Pacidamycins are a family of uridyl peptide antibiotics that inhibit the translocase MraY, an essential enzyme in bacterial cell wall biosynthesis that to date has not been clinically targeted. The pacidamycin structural skeleton contains a doubly inverted peptidyl chain with a β-peptide and a ureido linkage as well as a 3′-deoxyuridine nucleoside attached to DABA 3 of the peptidyl chain via an enamide linkage. Although the biosynthetic gene cluster for pacidamycins was identified recently, the assembly line of this group of peptidyl nucleoside antibiotics remained poorly understood because of the highly dissociated nature of the encoded nonribosomal peptide synthetase (NRPS) domains and modules. This work has identified a minimum set of enzymes needed for generation of the pacidamycin scaffold from amino acid and nucleoside monomers, highlighting a freestanding thiolation (T) domain (PacH) as a key carrier component in the peptidyl chain assembly as well as a freestanding condensation (C) domain (PacI) catalyzing the release of the assembled peptide by a nucleoside moiety.
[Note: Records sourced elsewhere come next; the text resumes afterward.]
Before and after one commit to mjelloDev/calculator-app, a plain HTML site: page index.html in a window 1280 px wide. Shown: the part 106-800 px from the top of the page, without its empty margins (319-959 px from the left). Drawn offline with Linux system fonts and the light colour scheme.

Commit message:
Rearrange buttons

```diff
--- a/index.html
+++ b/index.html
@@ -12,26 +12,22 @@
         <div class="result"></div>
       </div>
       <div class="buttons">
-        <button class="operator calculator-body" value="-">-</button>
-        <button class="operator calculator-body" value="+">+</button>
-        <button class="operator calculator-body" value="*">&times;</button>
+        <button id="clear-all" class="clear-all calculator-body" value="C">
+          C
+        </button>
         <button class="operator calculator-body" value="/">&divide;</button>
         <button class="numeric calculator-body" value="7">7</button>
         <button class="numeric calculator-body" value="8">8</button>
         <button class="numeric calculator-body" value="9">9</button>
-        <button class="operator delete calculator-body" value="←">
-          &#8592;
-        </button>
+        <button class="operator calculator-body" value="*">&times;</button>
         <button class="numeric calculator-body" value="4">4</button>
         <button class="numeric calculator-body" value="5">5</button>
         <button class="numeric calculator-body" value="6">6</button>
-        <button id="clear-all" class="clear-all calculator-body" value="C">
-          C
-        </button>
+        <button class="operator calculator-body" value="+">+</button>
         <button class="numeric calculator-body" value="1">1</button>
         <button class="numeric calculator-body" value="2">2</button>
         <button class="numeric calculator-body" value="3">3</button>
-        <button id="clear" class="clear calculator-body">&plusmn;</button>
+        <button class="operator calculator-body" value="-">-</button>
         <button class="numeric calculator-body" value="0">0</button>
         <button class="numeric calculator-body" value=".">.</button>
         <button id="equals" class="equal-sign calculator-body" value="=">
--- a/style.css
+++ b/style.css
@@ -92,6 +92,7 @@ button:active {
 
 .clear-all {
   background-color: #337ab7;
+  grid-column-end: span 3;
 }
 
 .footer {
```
On the basis of the substrate promiscuity of this enzymatic assembly line, several pacidamycin analogues were produced using in vitro total biosynthesis.
ASJC Scopus subject areas
- Colloid and Surface Chemistry